**What is expected**
Please read the records below and return each line holding the string "content".

**Available data**
────

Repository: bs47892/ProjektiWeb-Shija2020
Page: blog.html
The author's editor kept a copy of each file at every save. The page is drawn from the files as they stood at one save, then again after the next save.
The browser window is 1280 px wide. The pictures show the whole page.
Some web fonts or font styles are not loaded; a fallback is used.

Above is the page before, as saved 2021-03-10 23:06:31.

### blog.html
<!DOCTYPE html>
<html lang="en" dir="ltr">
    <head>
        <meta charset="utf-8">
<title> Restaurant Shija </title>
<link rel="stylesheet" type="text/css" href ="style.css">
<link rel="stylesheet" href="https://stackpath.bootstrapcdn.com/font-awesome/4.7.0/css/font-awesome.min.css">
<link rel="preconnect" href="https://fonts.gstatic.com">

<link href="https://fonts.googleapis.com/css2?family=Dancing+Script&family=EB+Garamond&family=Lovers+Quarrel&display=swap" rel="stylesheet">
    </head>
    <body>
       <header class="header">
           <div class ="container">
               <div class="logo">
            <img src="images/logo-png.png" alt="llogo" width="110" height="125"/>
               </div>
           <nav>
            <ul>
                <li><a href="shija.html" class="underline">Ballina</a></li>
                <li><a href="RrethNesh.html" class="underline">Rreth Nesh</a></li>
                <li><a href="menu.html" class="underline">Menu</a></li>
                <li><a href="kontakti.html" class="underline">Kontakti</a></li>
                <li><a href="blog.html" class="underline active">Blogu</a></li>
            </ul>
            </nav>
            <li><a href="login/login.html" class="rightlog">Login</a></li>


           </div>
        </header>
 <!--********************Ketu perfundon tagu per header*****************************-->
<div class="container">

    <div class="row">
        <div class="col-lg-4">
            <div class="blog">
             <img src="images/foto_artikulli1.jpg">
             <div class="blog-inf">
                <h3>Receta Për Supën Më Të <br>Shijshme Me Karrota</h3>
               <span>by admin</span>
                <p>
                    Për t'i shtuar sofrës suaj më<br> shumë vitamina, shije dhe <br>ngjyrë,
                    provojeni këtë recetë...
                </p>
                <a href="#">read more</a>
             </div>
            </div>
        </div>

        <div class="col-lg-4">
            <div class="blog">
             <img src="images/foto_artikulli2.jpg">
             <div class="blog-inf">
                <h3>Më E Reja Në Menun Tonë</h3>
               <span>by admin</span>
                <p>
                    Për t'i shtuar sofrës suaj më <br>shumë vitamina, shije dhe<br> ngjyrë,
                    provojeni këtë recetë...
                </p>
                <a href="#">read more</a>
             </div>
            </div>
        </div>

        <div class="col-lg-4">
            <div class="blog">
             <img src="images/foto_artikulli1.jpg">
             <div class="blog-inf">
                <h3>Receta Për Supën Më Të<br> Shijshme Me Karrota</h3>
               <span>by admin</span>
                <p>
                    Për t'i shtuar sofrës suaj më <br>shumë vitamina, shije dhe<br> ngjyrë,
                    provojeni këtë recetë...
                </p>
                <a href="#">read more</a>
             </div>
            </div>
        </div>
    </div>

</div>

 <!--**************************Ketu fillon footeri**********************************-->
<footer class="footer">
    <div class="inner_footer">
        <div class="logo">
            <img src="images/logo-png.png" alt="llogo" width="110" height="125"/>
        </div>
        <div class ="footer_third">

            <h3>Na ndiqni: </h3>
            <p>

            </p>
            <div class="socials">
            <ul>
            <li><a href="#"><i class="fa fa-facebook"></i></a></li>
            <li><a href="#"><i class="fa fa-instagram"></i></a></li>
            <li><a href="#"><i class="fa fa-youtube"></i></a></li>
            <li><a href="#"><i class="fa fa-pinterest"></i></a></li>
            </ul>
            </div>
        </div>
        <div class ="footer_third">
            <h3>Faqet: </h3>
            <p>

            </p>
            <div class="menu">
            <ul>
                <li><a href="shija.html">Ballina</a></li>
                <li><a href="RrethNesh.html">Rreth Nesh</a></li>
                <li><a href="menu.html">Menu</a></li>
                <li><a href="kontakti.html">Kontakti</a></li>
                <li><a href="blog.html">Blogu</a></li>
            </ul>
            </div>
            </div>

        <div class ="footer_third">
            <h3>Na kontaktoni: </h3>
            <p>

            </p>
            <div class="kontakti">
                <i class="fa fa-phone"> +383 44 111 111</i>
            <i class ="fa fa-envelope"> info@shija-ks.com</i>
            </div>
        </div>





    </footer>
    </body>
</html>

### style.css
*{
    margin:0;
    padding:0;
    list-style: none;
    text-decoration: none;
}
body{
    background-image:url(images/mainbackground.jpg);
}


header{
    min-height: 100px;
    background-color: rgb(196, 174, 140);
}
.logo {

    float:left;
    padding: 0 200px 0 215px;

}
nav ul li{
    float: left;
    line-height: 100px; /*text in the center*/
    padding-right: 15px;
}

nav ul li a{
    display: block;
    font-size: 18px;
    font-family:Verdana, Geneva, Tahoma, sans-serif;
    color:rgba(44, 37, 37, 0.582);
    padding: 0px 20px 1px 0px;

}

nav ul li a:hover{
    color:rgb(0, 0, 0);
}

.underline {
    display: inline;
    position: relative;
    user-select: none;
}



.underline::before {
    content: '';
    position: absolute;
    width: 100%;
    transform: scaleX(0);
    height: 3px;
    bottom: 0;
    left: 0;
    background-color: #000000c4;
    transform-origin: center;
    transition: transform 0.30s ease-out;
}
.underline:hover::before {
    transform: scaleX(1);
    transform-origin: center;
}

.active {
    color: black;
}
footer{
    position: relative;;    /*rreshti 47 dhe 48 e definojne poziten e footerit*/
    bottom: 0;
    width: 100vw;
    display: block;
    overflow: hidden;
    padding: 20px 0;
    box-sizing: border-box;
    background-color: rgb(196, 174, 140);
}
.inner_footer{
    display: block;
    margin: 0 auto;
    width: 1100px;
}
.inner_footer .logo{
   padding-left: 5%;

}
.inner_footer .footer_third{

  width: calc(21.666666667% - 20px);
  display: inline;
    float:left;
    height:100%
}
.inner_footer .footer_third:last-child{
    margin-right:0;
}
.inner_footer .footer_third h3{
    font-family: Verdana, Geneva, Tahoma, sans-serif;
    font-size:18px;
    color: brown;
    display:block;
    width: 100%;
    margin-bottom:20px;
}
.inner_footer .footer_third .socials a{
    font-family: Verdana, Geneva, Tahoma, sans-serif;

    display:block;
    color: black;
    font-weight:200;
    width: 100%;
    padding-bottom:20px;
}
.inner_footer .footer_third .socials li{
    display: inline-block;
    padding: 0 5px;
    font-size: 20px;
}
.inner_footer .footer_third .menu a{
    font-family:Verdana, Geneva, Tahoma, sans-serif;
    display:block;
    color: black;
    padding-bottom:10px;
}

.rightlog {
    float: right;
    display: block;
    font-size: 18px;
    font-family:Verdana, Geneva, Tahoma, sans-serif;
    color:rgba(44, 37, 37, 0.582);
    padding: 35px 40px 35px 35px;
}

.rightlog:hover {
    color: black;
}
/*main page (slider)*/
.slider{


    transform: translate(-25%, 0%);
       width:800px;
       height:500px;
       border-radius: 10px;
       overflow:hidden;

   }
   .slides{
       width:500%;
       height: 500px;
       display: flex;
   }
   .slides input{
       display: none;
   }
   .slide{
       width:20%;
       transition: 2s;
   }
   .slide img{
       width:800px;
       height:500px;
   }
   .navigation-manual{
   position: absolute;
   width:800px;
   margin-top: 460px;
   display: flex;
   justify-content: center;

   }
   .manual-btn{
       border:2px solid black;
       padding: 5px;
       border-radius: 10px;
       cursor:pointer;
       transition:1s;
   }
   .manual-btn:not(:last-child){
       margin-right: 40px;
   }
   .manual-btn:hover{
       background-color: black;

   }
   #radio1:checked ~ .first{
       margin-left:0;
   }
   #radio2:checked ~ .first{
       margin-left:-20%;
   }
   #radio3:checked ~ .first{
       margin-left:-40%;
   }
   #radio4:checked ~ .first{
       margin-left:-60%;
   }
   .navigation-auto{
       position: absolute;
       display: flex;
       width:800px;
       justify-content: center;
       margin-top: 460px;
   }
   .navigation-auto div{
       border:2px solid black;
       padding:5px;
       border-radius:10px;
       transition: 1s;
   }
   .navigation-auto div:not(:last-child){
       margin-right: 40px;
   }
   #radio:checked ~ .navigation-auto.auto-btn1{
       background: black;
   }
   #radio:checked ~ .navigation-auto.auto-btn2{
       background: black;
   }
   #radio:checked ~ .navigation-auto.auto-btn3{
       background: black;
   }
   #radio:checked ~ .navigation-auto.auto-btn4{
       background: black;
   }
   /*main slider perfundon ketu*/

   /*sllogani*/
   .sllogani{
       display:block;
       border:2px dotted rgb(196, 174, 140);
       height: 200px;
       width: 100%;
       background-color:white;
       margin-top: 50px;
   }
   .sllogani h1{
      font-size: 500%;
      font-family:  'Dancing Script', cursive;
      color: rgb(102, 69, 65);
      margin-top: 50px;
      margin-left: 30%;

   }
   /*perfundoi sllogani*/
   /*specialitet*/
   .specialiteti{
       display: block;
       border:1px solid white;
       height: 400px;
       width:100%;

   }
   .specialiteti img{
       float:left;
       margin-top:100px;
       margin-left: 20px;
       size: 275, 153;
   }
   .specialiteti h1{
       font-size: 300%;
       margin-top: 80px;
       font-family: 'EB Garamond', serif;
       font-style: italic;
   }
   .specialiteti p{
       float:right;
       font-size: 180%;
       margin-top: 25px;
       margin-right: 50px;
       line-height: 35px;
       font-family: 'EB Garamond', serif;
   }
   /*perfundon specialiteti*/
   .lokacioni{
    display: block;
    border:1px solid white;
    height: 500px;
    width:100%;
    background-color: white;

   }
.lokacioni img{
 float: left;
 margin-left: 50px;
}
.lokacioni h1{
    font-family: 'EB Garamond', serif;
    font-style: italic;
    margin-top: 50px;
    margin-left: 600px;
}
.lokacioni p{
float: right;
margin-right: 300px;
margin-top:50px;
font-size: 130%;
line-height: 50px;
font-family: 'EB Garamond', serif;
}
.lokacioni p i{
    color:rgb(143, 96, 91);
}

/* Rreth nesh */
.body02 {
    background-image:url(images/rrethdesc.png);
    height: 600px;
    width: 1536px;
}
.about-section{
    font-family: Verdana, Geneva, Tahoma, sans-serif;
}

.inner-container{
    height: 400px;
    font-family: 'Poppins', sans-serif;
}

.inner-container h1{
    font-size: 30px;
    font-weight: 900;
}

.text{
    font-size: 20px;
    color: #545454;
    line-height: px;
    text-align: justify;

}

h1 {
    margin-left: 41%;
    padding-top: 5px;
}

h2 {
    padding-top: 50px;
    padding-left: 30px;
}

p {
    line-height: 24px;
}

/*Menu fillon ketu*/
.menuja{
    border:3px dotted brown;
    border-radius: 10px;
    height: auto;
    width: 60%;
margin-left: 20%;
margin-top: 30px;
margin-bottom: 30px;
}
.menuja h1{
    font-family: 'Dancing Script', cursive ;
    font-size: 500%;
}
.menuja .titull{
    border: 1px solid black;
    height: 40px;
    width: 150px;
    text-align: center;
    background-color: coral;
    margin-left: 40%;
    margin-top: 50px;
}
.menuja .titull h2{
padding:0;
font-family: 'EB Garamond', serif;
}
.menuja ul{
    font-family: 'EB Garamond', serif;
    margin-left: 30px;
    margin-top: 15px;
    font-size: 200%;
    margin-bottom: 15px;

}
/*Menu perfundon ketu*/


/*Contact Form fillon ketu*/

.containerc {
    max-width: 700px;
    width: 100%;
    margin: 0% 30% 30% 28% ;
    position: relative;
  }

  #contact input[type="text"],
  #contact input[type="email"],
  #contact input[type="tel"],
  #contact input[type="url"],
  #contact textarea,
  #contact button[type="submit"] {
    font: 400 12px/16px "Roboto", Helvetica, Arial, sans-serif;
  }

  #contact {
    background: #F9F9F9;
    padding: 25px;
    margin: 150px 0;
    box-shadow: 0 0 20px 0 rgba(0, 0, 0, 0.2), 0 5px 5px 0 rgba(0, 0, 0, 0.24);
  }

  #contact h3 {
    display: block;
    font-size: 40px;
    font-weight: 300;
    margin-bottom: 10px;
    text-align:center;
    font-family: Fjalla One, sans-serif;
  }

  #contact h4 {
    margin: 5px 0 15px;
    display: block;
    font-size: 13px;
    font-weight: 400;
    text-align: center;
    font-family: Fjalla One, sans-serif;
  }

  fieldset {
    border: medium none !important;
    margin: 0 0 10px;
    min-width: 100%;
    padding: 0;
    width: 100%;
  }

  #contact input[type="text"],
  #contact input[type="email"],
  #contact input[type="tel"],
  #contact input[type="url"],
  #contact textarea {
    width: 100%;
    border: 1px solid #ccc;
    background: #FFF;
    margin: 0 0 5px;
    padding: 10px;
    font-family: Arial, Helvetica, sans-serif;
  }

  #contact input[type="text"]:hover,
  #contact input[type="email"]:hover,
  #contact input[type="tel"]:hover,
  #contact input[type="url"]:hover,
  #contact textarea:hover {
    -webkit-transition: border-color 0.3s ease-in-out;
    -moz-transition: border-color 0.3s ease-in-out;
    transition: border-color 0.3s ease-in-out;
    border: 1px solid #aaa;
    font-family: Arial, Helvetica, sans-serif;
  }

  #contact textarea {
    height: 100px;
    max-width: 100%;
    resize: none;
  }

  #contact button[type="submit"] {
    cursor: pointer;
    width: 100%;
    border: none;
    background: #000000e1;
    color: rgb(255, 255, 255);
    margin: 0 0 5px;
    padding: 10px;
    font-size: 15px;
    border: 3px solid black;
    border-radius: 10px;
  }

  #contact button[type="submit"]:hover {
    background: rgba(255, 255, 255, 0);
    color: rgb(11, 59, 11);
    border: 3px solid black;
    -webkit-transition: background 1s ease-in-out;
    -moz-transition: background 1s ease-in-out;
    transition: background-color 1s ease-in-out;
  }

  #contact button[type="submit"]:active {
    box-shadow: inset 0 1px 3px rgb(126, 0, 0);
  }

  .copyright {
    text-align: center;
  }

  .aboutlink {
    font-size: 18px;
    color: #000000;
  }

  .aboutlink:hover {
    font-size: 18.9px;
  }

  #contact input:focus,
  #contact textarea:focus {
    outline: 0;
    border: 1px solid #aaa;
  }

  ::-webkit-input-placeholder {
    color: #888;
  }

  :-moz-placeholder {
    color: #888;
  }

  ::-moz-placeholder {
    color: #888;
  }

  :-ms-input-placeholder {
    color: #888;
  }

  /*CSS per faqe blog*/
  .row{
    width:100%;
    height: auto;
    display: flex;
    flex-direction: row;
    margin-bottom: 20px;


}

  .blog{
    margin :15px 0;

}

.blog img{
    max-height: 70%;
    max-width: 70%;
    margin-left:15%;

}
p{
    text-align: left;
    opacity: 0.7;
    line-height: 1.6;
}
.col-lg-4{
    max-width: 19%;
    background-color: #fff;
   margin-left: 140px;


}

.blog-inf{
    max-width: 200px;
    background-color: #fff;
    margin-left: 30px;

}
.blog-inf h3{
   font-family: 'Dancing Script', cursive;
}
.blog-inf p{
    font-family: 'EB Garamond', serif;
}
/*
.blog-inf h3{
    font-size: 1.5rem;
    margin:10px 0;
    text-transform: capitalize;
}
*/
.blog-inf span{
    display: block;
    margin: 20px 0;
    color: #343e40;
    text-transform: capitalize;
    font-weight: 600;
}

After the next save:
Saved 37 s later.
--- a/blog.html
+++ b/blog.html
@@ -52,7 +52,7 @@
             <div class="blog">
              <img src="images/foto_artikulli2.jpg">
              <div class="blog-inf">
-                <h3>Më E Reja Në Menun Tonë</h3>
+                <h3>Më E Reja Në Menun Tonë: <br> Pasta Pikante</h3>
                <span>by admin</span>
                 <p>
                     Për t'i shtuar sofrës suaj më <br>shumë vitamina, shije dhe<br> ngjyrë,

────

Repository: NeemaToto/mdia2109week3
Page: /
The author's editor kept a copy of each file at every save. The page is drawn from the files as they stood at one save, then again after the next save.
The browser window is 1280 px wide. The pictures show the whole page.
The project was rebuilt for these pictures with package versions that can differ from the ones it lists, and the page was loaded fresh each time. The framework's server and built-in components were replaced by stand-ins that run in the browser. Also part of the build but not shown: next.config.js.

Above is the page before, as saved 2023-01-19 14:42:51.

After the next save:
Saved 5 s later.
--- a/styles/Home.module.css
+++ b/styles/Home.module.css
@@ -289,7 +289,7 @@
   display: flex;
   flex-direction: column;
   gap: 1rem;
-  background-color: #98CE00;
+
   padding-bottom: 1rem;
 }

────

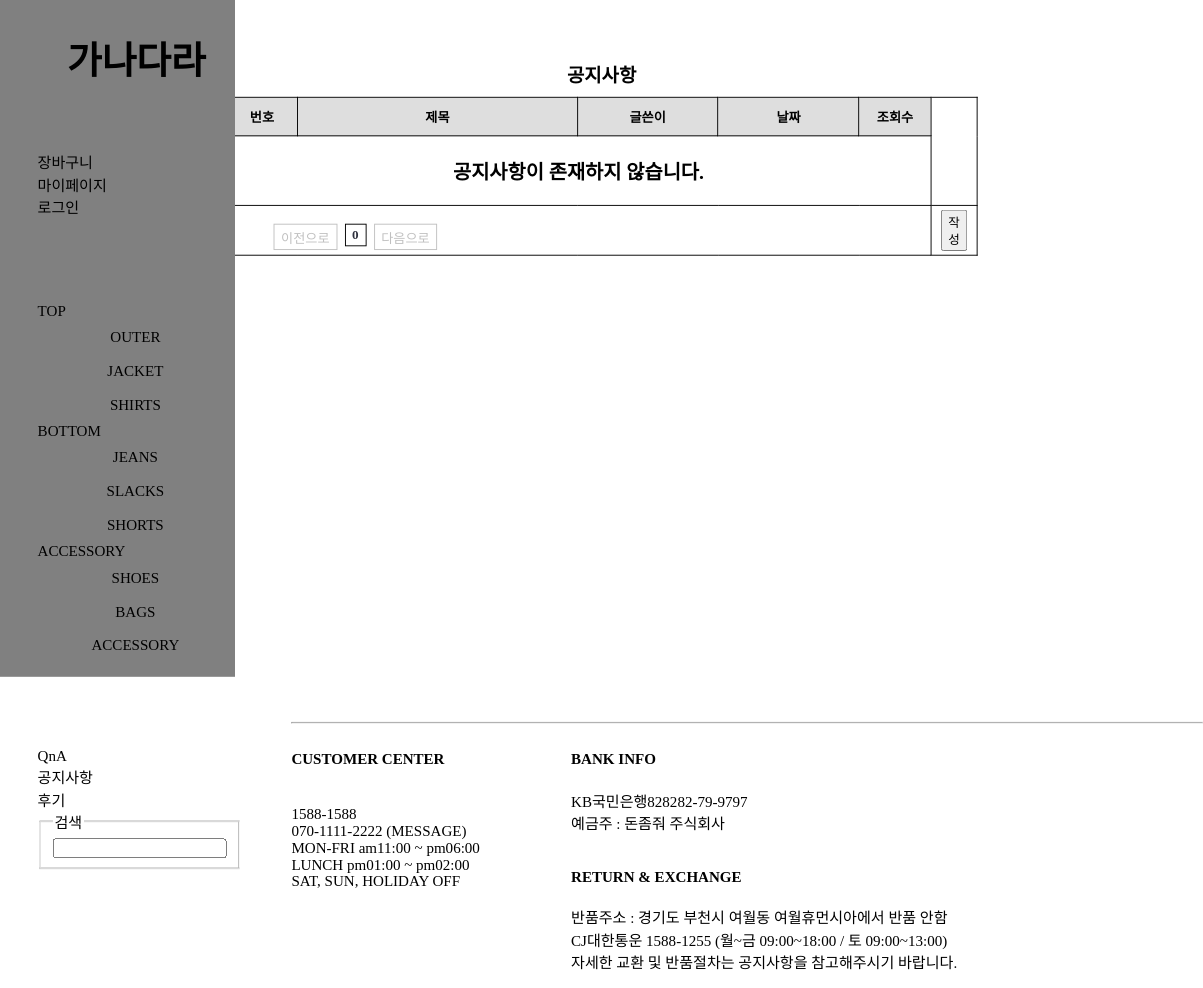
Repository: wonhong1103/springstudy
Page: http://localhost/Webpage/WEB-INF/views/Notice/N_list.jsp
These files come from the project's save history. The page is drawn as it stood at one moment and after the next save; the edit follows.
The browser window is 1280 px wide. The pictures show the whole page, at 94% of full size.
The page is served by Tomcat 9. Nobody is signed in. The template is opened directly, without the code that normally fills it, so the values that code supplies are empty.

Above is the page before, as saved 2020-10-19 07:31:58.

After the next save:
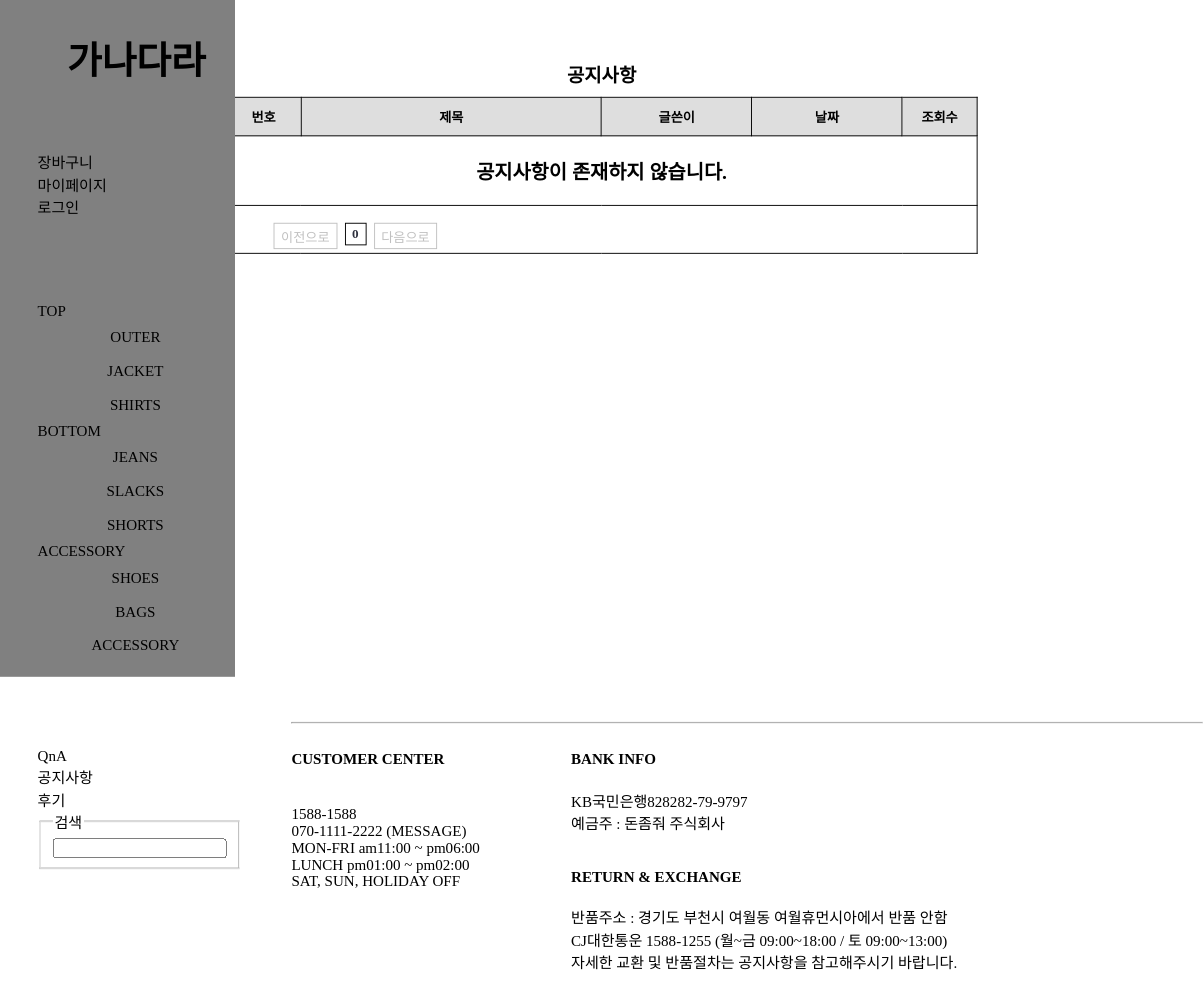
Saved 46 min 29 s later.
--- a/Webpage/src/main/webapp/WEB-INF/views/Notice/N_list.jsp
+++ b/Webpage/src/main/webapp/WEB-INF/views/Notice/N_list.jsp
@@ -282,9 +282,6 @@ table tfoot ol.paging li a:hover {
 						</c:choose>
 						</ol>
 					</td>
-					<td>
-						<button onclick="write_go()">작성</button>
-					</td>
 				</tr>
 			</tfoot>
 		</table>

────

**Solution for this task**
    content: '';
   justify-content: center;
       justify-content: center;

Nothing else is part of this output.